*Your goal*
Below are some records. Copy every line in them that holds "README".

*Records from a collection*
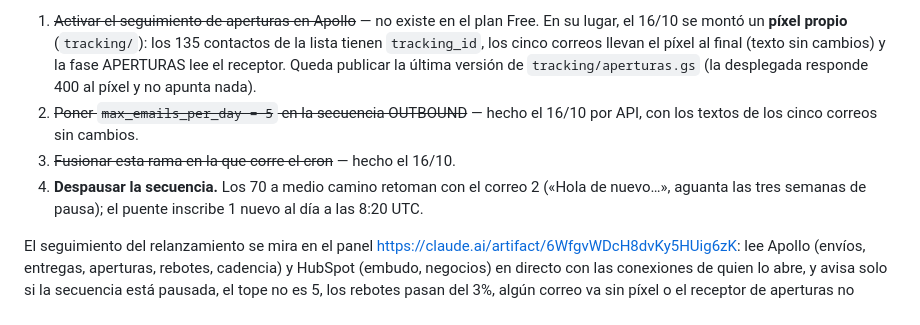
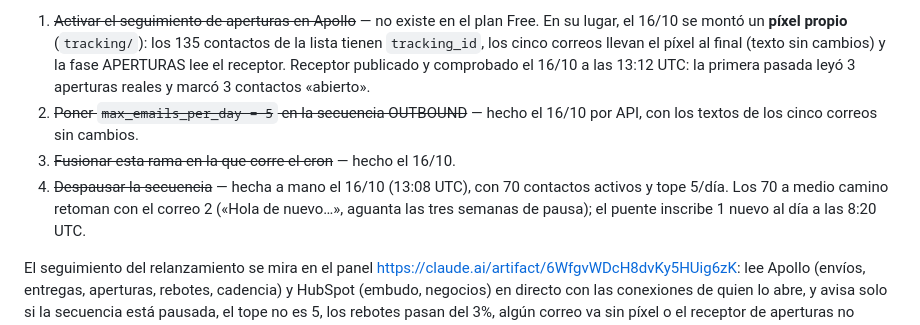
Before and after one commit to GravityWaveai/Estrategia-Mobiliario, a Markdown page: bridge/README.md, the part around the change. Drawn GitHub-style.

```diff
--- a/bridge/README.md
+++ b/bridge/README.md
@@ -80,12 +80,13 @@ este orden, antes de despausar:
    Free. En su lugar, el 16/10 se montó un **píxel propio** (`tracking/`):
    los 135 contactos de la lista tienen `tracking_id`, los cinco correos
    llevan el píxel al final (texto sin cambios) y la fase APERTURAS lee el
-   receptor. Queda publicar la última versión de `tracking/aperturas.gs`
-   (la desplegada responde 400 al píxel y no apunta nada).
+   receptor. Receptor publicado y comprobado el 16/10 a las 13:12 UTC: la
+   primera pasada leyó 3 aperturas reales y marcó 3 contactos «abierto».
 2. ~~Poner `max_emails_per_day = 5` en la secuencia OUTBOUND~~ — hecho el
    16/10 por API, con los textos de los cinco correos sin cambios.
 3. ~~Fusionar esta rama en la que corre el cron~~ — hecho el 16/10.
-4. **Despausar la secuencia.** Los 70 a medio camino retoman con el correo 2
+4. ~~Despausar la secuencia~~ — hecha a mano el 16/10 (13:08 UTC), con 70
+   contactos activos y tope 5/día. Los 70 a medio camino retoman con el correo 2
    («Hola de nuevo…», aguanta las tres semanas de pausa); el puente inscribe
    1 nuevo al día a las 8:20 UTC.
 
```
Also changed, not shown: tracking/README.md (+10 -8 lines).
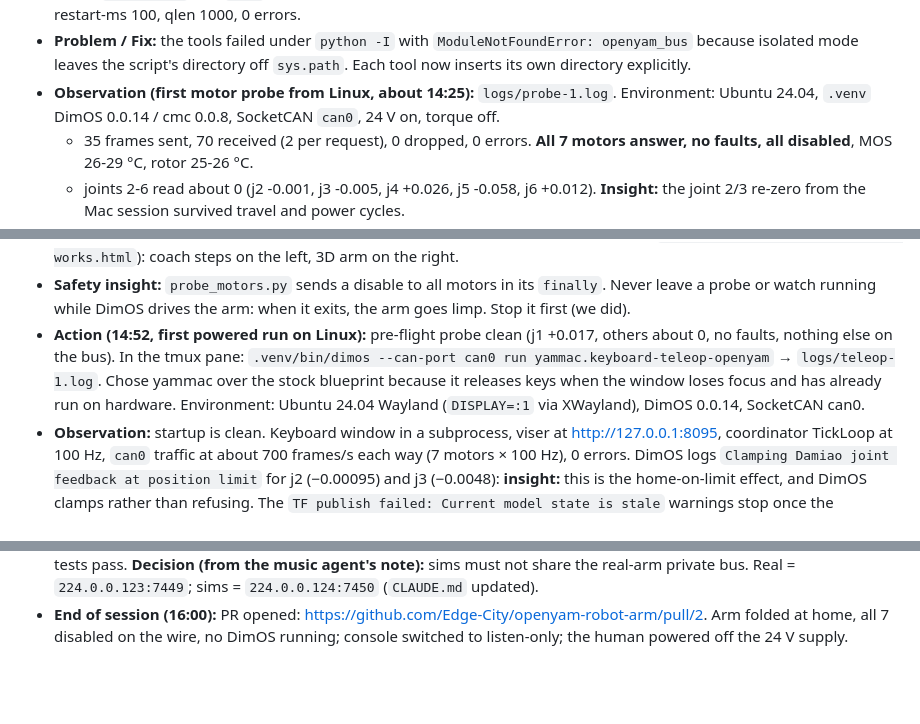
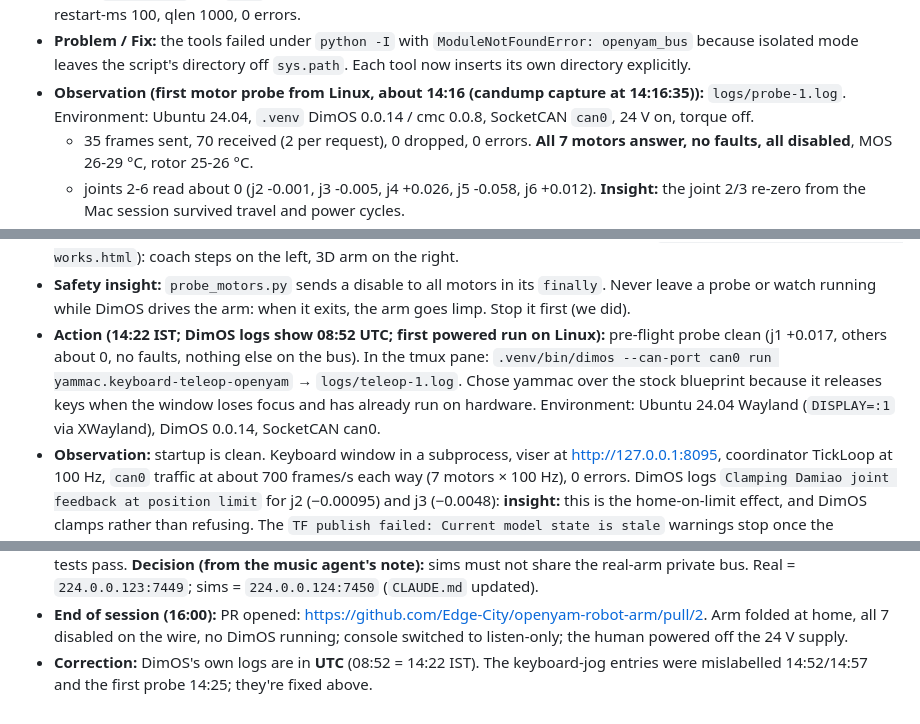
Before and after one commit to Edge-City/openyam-robot-arm, a Markdown page: experiments/2026-10-16-linux-real-arm/LOG.md, 3 parts joined by grey strips. Drawn GitHub-style; blank space fills up the shorter version.

Commit message:
Log: fix UTC/IST mixup on early entries

```diff
--- a/experiments/2026-10-16-linux-real-arm/LOG.md
+++ b/experiments/2026-10-16-linux-real-arm/LOG.md
@@ -76,7 +76,7 @@ Start folded on the stops → probe → start DimOS → jog → return toward fo
 - **Idea:** the camera could watch the motor LEDs and confirm "all steady red" after `disable_all.py`, instead of a human checking. That needs working focus first.
 - **Done:** `can0-up.sh` ran. `can0` is UP, ERROR-ACTIVE, bitrate 1000000, sample point 0.747 (gs_usb clock 170 MHz), restart-ms 100, qlen 1000, 0 errors.
 - **Problem / Fix:** the tools failed under `python -I` with `ModuleNotFoundError: openyam_bus` because isolated mode leaves the script's directory off `sys.path`. Each tool now inserts its own directory explicitly.
-- **Observation (first motor probe from Linux, about 14:25):** `logs/probe-1.log`. Environment: Ubuntu 24.04, `.venv` DimOS 0.0.14 / cmc 0.0.8, SocketCAN `can0`, 24 V on, torque off.
+- **Observation (first motor probe from Linux, about 14:16 (candump capture at 14:16:35)):** `logs/probe-1.log`. Environment: Ubuntu 24.04, `.venv` DimOS 0.0.14 / cmc 0.0.8, SocketCAN `can0`, 24 V on, torque off.
   - 35 frames sent, 70 received (2 per request), 0 dropped, 0 errors. **All 7 motors answer, no faults, all disabled**, MOS 26-29 °C, rotor 25-26 °C.
   - joints 2-6 read about 0 (j2 -0.001, j3 -0.005, j4 +0.026, j5 -0.058, j6 +0.012). **Insight:** the joint 2/3 re-zero from the Mac session survived travel and power cycles.
   - **joint1 = -3.092 rad (-177°)**, outside the DimOS range of -150° to +180°. The arm is folded, but the base is turned about half a turn from home (model +x). DimOS would refuse to drive.
@@ -90,5 +90,5 @@ Start folded on the stops → probe → start DimOS → jog → return toward fo
 - **Done (14:21):** the human rotated the base by hand with torque off. joint1 went −3.10 → −1.55 (14:19:20–14:19:33, paused) → −1.34 → +0.06 (14:21:13–14:21:21). The arm now reads home: j1 +0.06, j2 −0.00, j3 −0.00, j4 +0.03, j5 −0.06, j6 +0.01, gripper −2.91. Full trace: `logs/watch-j1-rotate.log`, `logs/watch-joints.log`. **Insight:** increasing joint1 is the direction the human called counterclockwise from above, consistent with the Mac notes. The arm can arrive (after transport) up to about 180° off on joint 1, so check joint 1 at every session start; folded doesn't mean home.
 - **Decision:** the lab console is moving to the visual style of the human's explainer page (`~/Downloads/How this robot arm works.html`): coach steps on the left, 3D arm on the right.
 - **Safety insight:** `probe_motors.py` sends a disable to all motors in its `finally`. Never leave a probe or watch running while DimOS drives the arm: when it exits, the arm goes limp. Stop it first (we did).
-- **Action (14:52, first powered run on Linux):** pre-flight probe clean (j1 +0.017, others about 0, no faults, nothing else on the bus). In the tmux pane: `.venv/bin/dimos --can-port can0 run yammac.keyboard-teleop-openyam` → `logs/teleop-1.log`. Chose yammac over the stock blueprint because it releases keys when the window loses focus and has already run on hardware. Environment: Ubuntu 24.04 Wayland (`DISPLAY=:1` via XWayland), DimOS 0.0.14, SocketCAN can0.
+- **Action (14:22 IST; DimOS logs show 08:52 UTC; first powered run on Linux):** pre-flight probe clean (j1 +0.017, others about 0, no faults, nothing else on the bus). In the tmux pane: `.venv/bin/dimos --can-port can0 run yammac.keyboard-teleop-openyam` → `logs/teleop-1.log`. Chose yammac over the stock blueprint because it releases keys when the window loses focus and has already run on hardware. Environment: Ubuntu 24.04 Wayland (`DISPLAY=:1` via XWayland), DimOS 0.0.14, SocketCAN can0.
 - **Observation:** startup is clean. Keyboard window in a subprocess, viser at http://127.0.0.1:8095, coordinator TickLoop at 100 Hz, `can0` traffic at about 700 frames/s each way (7 motors × 100 Hz), 0 errors. DimOS logs `Clamping Damiao joint feedback at position limit` for j2 (−0.00095) and j3 (−0.0048): **insight:** this is the home-on-limit effect, and DimOS clamps rather than refusing. The `TF publish failed: Current model state is stale` warnings stop once the coordinator starts.
@@ -186,3 +186,4 @@ Start folded on the stops → probe → start DimOS → jog → return toward fo
   - Examples: `playables/beat-dance-planned.json` (a hand-written plan reproducing beat-dance's sections: valid, 31.2 s, peak 0.54 rad/s, 1.78 rad/s², FK min tip z 0.391 m) and `playables/beat-dance-auto-hype.json`. Tests: `armctl/tests/test_music_choreo.py` 36 passed (suite 97 passed); headless Firefox `armctl/tests/browser_music_page.py` 16/16. **Not run in sim or on the arm** (the private bus 224.0.0.123:7449 is shared with real-arm sessions). Python 3.12.3, base commit 36f8ff7.
 - **Integrated (15:55):** the dance-to-any-song pipeline (music subagent): `armctl/music.py` (librosa 1.0: tempo/beats/downbeats/sections/energy/excerpt ≤ 55 s), `armctl/choreo.py` (12 motifs, styles groove/hype/chill, editable **plan JSON** as the intelligence layer, amplitude capped per detected beat period), `armctl/fk.py`, `music/` (inbox/clips gitignored), and the console `/music` page (registered in `server.py`, Music added to the nav). Accuracy: synthetic 120/87 BPM → 120.01/87.01, mean beat error 5-7 ms, worst 15-17 ms; beat-dance track → 100.01 BPM. 99 tests pass. **Decision (from the music agent's note):** sims must not share the real-arm private bus. Real = `224.0.0.123:7449`; sims = `224.0.0.124:7450` (`CLAUDE.md` updated).
 - **End of session (16:00):** PR opened: https://github.com/Edge-City/openyam-robot-arm/pull/2. Arm folded at home, all 7 disabled on the wire, no DimOS running; console switched to listen-only; the human powered off the 24 V supply.
+- **Correction:** DimOS's own logs are in **UTC** (08:52 = 14:22 IST). The keyboard-jog entries were mislabelled 14:52/14:57 and the first probe 14:25; they're fixed above.
```
Also changed, not shown: other parts of experiments/2026-10-16-linux-real-arm/LOG.md (+1 -1 lines).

*Answer for this exercise*
Before and after one commit to GravityWaveai/Estrategia-Mobiliario, a Markdown page: bridge/README.md, the part around the change. Drawn GitHub-style.
--- a/bridge/README.md
+++ b/bridge/README.md
Also changed, not shown: tracking/README.md (+10 -8 lines).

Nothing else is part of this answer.